Aim of the exercise: Across the records below, how many lines include the word "numSeats"? State only the number.

The records:

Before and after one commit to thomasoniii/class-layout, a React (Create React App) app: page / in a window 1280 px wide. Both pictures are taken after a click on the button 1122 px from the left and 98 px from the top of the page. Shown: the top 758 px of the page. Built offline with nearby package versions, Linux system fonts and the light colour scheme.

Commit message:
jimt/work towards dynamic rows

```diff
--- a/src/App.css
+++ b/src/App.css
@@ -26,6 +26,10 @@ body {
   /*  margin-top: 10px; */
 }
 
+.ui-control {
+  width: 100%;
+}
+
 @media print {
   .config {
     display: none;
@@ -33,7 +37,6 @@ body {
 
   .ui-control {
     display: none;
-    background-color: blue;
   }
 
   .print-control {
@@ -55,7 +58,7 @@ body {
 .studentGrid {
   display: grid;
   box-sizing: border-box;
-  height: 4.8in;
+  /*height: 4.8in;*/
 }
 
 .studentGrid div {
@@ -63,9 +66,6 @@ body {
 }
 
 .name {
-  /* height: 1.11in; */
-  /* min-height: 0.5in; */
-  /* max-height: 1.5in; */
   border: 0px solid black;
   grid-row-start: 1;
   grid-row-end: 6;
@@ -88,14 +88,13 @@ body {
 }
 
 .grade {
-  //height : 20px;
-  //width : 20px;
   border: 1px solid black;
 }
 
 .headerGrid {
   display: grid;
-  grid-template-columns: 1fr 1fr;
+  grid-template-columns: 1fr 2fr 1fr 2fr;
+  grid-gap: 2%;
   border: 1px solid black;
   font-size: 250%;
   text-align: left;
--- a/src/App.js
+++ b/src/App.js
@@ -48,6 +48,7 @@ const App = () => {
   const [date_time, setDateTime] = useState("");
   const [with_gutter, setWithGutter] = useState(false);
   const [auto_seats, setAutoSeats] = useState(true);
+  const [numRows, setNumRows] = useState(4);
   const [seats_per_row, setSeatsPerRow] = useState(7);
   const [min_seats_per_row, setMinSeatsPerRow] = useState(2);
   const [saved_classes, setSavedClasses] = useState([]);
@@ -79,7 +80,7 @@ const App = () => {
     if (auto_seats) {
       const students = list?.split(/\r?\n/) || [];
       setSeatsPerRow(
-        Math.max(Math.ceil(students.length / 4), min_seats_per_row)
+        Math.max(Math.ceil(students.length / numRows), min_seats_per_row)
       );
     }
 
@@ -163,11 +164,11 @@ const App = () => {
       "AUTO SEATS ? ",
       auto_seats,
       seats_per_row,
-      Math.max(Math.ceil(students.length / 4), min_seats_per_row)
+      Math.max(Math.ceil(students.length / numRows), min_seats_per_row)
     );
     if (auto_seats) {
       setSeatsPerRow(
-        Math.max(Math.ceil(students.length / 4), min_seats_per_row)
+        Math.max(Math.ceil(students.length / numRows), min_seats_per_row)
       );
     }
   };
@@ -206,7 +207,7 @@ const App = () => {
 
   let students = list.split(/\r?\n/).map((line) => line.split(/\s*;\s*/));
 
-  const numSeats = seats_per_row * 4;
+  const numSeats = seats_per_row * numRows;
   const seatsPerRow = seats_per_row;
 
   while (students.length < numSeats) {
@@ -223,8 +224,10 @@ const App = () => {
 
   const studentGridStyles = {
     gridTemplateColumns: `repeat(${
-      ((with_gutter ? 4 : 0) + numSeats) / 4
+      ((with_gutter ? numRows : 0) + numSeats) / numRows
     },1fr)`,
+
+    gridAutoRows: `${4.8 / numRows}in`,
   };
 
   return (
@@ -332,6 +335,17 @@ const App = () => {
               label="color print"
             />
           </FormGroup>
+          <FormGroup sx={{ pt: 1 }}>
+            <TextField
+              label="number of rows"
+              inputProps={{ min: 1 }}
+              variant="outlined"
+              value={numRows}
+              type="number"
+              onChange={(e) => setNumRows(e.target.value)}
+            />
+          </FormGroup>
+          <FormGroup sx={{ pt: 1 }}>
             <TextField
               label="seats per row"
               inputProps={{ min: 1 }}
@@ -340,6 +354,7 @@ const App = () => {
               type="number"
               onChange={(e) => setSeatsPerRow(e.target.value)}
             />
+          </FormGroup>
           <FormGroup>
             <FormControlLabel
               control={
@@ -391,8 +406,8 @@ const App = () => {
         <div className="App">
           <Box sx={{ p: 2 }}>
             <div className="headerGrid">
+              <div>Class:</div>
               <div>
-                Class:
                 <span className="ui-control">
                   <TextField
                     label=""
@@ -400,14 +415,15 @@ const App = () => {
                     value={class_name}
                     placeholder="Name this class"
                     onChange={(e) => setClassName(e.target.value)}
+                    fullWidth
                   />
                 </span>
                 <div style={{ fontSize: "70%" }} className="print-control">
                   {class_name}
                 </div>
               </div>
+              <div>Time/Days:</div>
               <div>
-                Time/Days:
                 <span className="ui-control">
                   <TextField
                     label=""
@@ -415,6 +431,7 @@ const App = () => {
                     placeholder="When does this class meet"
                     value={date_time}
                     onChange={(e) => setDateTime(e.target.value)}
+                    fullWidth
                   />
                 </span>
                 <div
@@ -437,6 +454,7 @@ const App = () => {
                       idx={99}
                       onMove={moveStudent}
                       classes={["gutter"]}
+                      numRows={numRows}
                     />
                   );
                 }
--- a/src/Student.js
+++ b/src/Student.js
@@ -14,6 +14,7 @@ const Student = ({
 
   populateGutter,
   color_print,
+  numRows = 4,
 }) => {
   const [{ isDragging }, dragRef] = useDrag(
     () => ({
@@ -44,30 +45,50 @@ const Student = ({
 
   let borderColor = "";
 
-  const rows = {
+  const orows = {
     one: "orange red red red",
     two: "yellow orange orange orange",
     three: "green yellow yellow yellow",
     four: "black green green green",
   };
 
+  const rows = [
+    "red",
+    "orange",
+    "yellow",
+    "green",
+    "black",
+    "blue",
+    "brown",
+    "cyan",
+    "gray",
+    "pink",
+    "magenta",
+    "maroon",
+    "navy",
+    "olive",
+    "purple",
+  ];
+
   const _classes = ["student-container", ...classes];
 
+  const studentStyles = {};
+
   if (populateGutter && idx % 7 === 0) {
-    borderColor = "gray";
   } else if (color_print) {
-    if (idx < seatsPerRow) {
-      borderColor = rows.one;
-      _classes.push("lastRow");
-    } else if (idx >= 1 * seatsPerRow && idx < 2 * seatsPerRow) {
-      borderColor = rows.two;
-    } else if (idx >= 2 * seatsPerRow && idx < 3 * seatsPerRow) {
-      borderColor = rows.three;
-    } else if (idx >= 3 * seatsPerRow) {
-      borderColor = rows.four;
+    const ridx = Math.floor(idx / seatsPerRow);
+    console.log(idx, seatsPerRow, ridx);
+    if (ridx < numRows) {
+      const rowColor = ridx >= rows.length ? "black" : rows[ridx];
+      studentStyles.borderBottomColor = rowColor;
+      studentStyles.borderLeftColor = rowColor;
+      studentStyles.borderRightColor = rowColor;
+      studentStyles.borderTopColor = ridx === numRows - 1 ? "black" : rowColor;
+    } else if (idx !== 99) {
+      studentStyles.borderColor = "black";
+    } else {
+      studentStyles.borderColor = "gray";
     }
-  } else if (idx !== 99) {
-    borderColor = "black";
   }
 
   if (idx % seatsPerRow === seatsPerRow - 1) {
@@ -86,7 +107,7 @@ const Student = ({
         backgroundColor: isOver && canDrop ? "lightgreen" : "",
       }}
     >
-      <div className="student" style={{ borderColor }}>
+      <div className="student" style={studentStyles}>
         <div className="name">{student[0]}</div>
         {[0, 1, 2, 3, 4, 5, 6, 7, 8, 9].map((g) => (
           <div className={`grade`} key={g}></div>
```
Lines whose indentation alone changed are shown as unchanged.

Answer to the problem: 5